    Janice Kibbe

    My husband and I stayed at the Chula Vista KOA for a couple of days in January 2018 before heading down the Baja. The video shows the cabin and eco-tent area NOT the camper/RV area. This KOA was meticulously clean, beautifully landscaped, very friendly staff, and larger than most sites. Your story on this KOA is misleading because the tent/camper/RV areas are plenty.

    Dave

    Change – it’s always happening! Think about cars, today Millennials don’t want to bother with a car, or even a license for that matter. They would prefer to participate in a car sharing approach (think Uber). The passion we once had for tinkering in the garage on your favorite auto is long gone. Now cars are simply appliances like the Keurig in their kitchen! Why should we be surprised if rather than the “headache” of owning an RV, learning to drive one, fix one, or for that matter, even getting a license, has moved on to “camp sharing”. Why buy an RV you’re only going to use 2 weeks out of the year and have sitting and depreciate the rest of the year? Instead, rent a cabin or an “eco-tent” (now they feel like they are saving the environment too – NOT)! Is it so bad, maybe not, the concept of sharing resources is actually pretty cool. Is it for me, no, I’d prefer to tinker, repair my own RV, learn a new skill, etc.

    As for your concern over campsites… while I appreciate your attempts to raise the warning flags, I must admit it is getting somewhat tiresome. Fortunately we live in at least a somewhat still capitalistic society. Supply and demand will work in this situation too. As the demand increases for camping spaces two things are going to happen, initially costs will go up (think golf courses in the 90’s), then, as those “greedy” capitalists see money opportunities (I prefer to think of them as smart investors), supply will begin to increase. It just takes time, will it happen soon enough for us to enjoy it, maybe not. Will it eventually result in oversupply, you bet – think of golf courses now.

    All that said, I think the concern is a bit over blown. You have to remember that Millenials are the a big part of the current RV rage. However, a couple things about Millenials, they lose interest fast, and far too many can’t tell the difference between a Phillips and flat head screwdriver. When they have to rely on repair men to fix everything that is always breaking on these RV’s you can bet they will just as quickly move on to the next thing (think of the lunacy of tiny houses). I’m betting we are at the peak of RV buying. In the very near future as all these Millenials go off the road and stop posting on YouTube about their amazing RV life, things will change.

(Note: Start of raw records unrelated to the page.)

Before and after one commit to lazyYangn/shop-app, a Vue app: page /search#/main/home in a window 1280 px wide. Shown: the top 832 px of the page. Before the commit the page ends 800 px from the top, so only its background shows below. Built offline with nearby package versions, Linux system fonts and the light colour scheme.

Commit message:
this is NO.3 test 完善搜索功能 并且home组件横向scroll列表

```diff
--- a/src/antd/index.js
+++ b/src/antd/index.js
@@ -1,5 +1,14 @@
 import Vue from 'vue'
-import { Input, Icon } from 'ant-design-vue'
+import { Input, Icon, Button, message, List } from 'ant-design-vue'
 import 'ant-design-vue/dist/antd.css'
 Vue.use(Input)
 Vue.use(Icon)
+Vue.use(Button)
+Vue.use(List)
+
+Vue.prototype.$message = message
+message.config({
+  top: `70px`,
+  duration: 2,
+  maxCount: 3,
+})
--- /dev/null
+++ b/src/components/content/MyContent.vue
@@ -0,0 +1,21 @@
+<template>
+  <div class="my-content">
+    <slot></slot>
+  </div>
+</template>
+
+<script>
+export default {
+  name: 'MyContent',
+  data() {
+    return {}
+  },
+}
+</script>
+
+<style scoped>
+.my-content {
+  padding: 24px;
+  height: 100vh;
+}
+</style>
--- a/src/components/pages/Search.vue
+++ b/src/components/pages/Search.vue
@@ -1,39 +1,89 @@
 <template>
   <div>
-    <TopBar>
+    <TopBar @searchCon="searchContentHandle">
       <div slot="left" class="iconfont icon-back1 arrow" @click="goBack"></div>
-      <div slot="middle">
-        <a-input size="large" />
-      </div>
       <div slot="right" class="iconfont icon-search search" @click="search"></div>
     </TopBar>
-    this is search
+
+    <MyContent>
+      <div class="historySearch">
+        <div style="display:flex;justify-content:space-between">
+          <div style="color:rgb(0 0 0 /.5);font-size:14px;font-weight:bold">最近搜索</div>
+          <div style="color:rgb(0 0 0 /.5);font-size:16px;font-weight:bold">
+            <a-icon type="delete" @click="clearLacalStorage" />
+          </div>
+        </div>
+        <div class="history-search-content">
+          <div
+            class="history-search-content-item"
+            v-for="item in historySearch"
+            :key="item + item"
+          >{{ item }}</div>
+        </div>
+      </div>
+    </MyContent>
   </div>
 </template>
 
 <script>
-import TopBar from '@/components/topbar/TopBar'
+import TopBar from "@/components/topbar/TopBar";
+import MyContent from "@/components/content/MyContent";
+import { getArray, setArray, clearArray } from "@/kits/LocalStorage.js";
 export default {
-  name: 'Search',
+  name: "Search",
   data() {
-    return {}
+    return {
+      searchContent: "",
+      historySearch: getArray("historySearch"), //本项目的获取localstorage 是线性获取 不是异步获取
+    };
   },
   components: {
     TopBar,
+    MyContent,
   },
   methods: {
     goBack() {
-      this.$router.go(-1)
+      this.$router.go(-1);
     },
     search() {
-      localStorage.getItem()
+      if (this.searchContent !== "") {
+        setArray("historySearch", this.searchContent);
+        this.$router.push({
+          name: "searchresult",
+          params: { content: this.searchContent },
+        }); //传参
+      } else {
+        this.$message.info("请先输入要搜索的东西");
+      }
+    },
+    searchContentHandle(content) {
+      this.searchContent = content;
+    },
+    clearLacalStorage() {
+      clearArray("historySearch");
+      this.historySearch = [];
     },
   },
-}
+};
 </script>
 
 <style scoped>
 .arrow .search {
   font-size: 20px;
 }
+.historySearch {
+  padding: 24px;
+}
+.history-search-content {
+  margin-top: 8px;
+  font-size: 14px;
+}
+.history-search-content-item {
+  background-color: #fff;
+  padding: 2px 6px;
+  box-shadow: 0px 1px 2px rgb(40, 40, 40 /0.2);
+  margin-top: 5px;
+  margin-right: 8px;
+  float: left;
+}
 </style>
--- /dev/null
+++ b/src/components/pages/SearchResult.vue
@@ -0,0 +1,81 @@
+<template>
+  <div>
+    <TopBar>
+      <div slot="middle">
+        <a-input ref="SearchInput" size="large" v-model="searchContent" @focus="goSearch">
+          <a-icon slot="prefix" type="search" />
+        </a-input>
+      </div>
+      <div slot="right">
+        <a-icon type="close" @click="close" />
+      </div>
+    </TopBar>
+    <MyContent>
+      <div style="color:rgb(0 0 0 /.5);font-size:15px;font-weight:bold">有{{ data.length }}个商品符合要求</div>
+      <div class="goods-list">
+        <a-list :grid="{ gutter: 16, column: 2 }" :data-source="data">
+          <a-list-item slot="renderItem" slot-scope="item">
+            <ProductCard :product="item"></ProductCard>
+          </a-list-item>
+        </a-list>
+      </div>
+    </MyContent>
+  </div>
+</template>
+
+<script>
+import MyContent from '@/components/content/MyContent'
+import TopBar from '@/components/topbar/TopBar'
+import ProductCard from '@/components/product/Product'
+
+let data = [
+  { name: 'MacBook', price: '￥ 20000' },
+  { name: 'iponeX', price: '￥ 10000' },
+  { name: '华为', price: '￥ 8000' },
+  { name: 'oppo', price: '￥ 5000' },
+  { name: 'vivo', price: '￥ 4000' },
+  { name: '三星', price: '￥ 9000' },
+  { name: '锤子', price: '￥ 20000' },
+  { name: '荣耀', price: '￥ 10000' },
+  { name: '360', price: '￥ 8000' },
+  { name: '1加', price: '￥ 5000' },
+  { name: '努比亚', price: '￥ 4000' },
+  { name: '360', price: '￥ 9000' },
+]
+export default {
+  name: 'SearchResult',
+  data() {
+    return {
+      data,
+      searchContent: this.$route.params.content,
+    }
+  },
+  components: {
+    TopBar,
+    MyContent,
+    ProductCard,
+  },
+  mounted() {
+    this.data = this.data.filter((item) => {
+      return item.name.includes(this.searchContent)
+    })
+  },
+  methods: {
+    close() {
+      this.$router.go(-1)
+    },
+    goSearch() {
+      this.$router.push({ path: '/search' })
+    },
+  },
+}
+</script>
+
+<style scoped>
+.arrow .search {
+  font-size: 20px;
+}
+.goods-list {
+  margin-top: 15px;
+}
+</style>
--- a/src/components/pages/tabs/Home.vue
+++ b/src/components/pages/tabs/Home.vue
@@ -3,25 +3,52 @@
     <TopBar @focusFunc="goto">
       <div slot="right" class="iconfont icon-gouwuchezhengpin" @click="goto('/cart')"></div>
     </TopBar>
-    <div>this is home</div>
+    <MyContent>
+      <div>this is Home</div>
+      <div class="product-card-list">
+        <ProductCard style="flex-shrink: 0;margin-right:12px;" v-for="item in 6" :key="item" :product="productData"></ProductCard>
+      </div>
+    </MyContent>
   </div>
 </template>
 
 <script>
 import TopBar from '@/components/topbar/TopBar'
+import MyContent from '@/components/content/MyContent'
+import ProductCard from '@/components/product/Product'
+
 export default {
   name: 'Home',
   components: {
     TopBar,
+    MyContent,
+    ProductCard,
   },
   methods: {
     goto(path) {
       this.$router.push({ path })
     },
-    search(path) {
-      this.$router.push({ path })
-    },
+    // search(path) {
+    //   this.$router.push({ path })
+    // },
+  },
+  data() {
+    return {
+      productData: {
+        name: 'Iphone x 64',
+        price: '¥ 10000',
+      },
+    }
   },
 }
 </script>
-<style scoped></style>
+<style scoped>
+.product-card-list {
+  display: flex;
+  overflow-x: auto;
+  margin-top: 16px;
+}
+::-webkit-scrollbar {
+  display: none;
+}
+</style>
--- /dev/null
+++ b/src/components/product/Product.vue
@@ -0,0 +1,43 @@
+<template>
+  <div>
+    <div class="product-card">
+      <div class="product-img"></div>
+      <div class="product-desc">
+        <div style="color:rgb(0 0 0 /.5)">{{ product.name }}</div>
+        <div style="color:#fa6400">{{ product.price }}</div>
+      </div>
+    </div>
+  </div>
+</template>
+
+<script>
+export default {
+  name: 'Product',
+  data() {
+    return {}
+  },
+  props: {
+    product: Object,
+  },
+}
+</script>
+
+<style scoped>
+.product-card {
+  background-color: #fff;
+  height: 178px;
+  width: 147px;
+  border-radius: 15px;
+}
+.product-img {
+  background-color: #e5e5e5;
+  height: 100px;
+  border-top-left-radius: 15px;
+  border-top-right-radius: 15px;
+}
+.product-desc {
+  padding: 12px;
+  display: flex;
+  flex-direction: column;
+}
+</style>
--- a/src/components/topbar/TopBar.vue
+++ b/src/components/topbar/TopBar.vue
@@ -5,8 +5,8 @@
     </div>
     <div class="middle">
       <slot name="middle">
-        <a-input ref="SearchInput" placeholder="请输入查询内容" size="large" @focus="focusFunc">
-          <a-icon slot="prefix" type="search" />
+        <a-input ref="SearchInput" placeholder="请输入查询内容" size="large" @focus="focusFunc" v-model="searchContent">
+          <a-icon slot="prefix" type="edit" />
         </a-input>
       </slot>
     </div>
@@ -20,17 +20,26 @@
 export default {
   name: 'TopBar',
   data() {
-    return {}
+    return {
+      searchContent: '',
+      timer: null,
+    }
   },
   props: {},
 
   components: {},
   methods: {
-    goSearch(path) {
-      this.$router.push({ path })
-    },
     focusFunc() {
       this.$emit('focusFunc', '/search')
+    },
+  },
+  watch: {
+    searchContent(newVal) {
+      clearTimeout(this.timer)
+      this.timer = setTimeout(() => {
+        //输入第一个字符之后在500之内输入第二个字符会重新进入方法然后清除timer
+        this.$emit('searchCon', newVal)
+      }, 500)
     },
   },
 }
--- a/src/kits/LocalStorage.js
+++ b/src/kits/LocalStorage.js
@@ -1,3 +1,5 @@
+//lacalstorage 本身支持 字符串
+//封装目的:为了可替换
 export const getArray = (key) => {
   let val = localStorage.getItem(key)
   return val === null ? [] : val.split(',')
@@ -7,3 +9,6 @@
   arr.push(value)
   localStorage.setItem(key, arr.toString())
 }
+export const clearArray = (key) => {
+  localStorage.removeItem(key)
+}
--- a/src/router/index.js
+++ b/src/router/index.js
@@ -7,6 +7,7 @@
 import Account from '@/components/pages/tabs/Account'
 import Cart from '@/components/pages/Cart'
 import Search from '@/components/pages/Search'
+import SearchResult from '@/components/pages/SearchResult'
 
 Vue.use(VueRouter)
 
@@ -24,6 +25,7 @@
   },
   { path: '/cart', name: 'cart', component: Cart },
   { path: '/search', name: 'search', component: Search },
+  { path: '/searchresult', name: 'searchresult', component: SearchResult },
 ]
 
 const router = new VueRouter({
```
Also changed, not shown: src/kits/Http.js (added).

    The other part of the RV rage is all the boomers that are retiring. One thing to remember about retirees though, THEY DIE! After this initial glut comes through of boomers, it will level off because the geezers (like us) are kicking the bucket. Just like everything the boomers did it caused a big wave, flattened out, and then left a wake of financial disaster behind it. Yep, just wait until the kids are left with a big, hulking RV, they can’t use and have no where to store. Available boomer RVs will begin to skyrocket just about the time Millenials completely lose interest – market glut!! Yippee, our very own personal RV recession. LOL